1 The American Nation Chapter 16 Slavery Divides the Nation, 1820–1861 Copyright © 2003 by Pearson Education, Inc., publishing as Prentice Hall, Upper Saddle River, NJ. All rights reserved.

2 The American Nation Copyright © 2003 by Pearson Education, Inc., publishing as Prentice Hall, Upper Saddle River, NJ. All rights reserved. Section 1: Slavery in the Territories Section 2: The Compromise of 1850 Section 3: The Crisis Deepens Section 4: The Republican Party Emerges Chapter 16: Slavery Divides the Nation, 1820–1861 Section 5: A Nation Divides

3 Chapter 16, Section 1 Slavery in the Territories What was the purpose of the Missouri Compromise? Why did conflict arise over the issue of slavery in the western territories? Why was the Free-Soil party founded?

4 Chapter 16, Section 1 The Missouri Compromise In 1819, there were 11 free states and 11 slave states. Representation in the Senate was evenly balanced between the North and the South. Missouri wanted to join the Union as a slave state. That would give the South a majority in the Senate. Henry Clay proposed the Missouri Compromise. Missouri would join the Union as a slave state. Maine would join the Union as a free state. Congress drew an imaginary line across the southern border of Missouri at latitude 36º30´N. Slavery would be permitted in the Louisiana Purchase south of that line.

5 Chapter 16, Section 1 The Issue of Slavery in the West The ProblemAs a result of the Mexican War, the United States acquired a vast amount of land.
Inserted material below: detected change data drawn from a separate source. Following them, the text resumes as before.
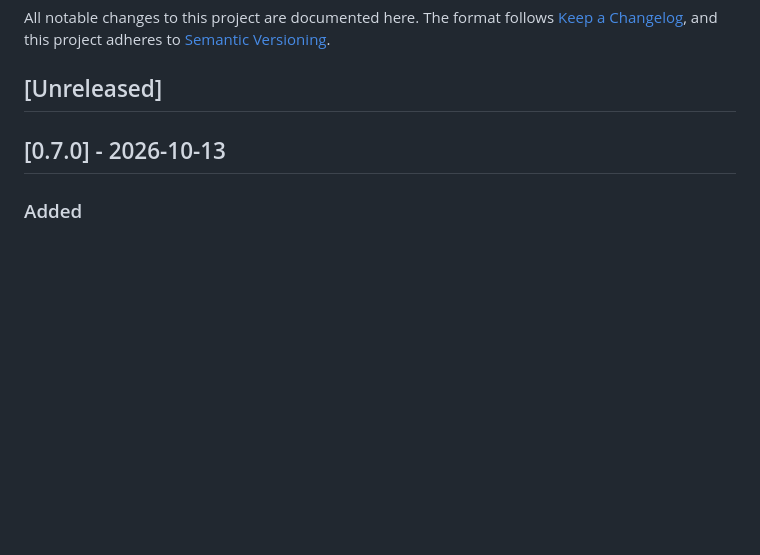
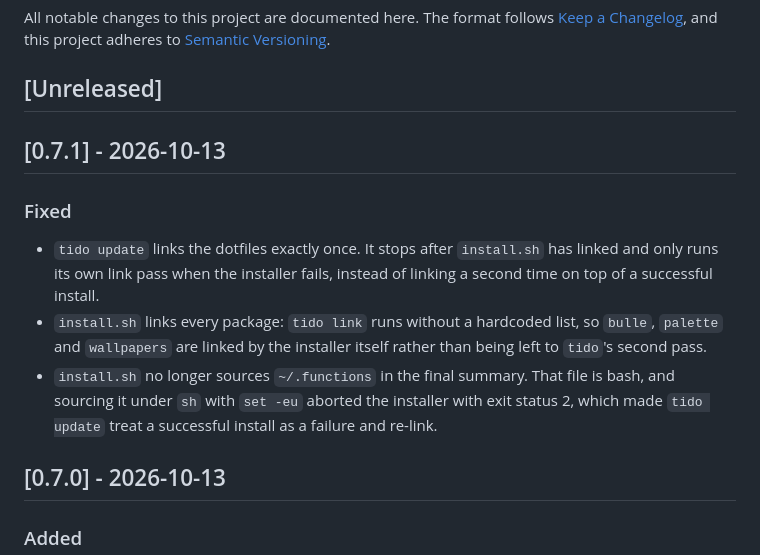
Before and after one commit to saravenpi/dotfiles, a Markdown page: CHANGELOG.md, the part around the change. Rendered like a GitHub page; blank space fills up the shorter version.

Commit message:
chore: release v0.7.1

```diff
--- a/CHANGELOG.md
+++ b/CHANGELOG.md
@@ -5,6 +5,21 @@ All notable changes to this project are documented here. The format follows
 adheres to [Semantic Versioning](https://semver.org/spec/v2.0.0.html).
 
 ## [Unreleased]
+
+## [0.7.1] - 2026-10-13
+
+### Fixed
+
+- `tido update` links the dotfiles exactly once. It stops after `install.sh`
+  has linked and only runs its own link pass when the installer fails, instead
+  of linking a second time on top of a successful install.
+- `install.sh` links every package: `tido link` runs without a hardcoded list,
+  so `bulle`, `palette` and `wallpapers` are linked by the installer itself
+  rather than being left to `tido`'s second pass.
+- `install.sh` no longer sources `~/.functions` in the final summary. That file
+  is bash, and sourcing it under `sh` with `set -eu` aborted the installer with
+  exit status 2, which made `tido update` treat a successful install as a
+  failure and re-link.
 
 ## [0.7.0] - 2026-10-13
 
```
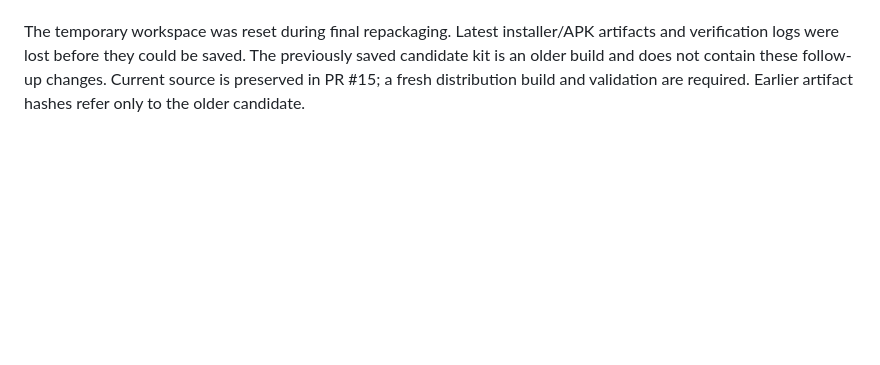
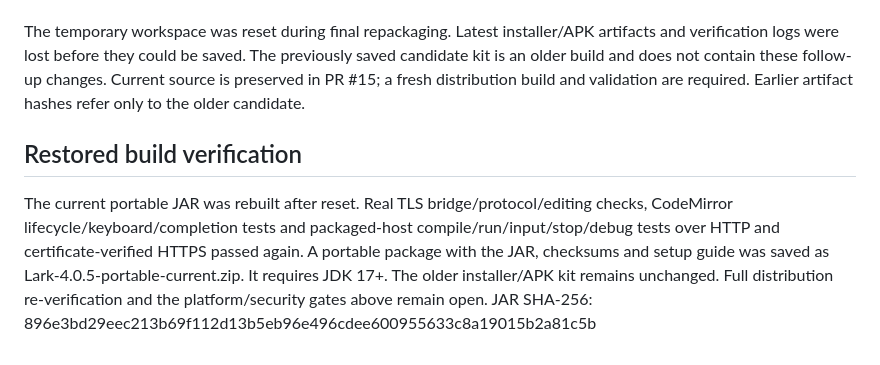
Before and after one commit to TreyvoPrime/lark, a Markdown page: engineering/4.0.5-progress.md, the part around the change. GitHub-like rendering; blank space fills up the shorter version.

Commit message:
Record restored portable build and successful execution regression checks

```diff
--- a/engineering/4.0.5-progress.md
+++ b/engineering/4.0.5-progress.md
@@ -40,3 +40,7 @@ Mobile Share joining is implemented, with 20 real pinned-TLS bridge checks and D
 Remote Java isolation is implemented through a fail-closed Linux bubblewrap/prlimit wrapper. Configuration checks passed; actual namespace startup was denied by the environment. Local-only real Java compile/run/input/stop/debugger tests passed over HTTP and verified HTTPS. Chrome startup was also denied by socket restrictions. Physical Windows/macOS/Android/iOS testing and production APK signing remain outstanding. Hosted CI failed before executing any job steps; do not treat it as passing.
 
 The temporary workspace was reset during final repackaging. Latest installer/APK artifacts and verification logs were lost before they could be saved. The previously saved candidate kit is an older build and does not contain these follow-up changes. Current source is preserved in PR #15; a fresh distribution build and validation are required. Earlier artifact hashes refer only to the older candidate.
+
+## Restored build verification
+The current portable JAR was rebuilt after reset. Real TLS bridge/protocol/editing checks, CodeMirror lifecycle/keyboard/completion tests and packaged-host compile/run/input/stop/debug tests over HTTP and certificate-verified HTTPS passed again. A portable package with the JAR, checksums and setup guide was saved as Lark-4.0.5-portable-current.zip. It requires JDK 17+. The older installer/APK kit remains unchanged. Full distribution re-verification and the platform/security gates above remain open.
+JAR SHA-256: 896e3bd29eec213b69f112d13b5eb96e496cdee600955633c8a19015b2a81c5b
```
The Missouri Compromise applied only to the Louisiana Purchase, not the new western lands. The ArgumentNorth: Congressman David Wilmot of Pennsylvania called for a law to ban slavery in any territories won from Mexico. This proposal was known as the Wilmot Proviso. South: Southern leaders said Congress had no right to ban slavery in the West. The OutcomeThe house passed the Wilmot Proviso, but the Senate defeated it. The argument continued.

6 Chapter 16, Section 1 The Issue of Slavery in the West AbolitionistsSlavery should be banned throughout the country. It is morally wrong. Southern slaveholders Slavery should be allowed in any territory. Slaves who escape to the North should be returned. Other viewsThe Missouri Compromise line should be extended all across the Mexican Cession. Any state south of the line could allow slavery. States carved out of the Mexican Cession should decide the slavery issue by popular sovereignty; that is, voters in a new territory should decide for themselves whether or not to allow slavery.

7 Chapter 16, Section 1 The Founding of the Free-Soil Party In 1848, slavery became an important election issue for the first time. Many northern Democrats and Whigs opposed the spread of slavery. They did not speak up because they did not want to lose southern votes. Also, they feared the slavery issue would split the nation. In 1848, antislavery members of both parties formed the Free-Soil party. Only a few members were abolitionists. The party’s main goal was to keep slavery out of the western territories.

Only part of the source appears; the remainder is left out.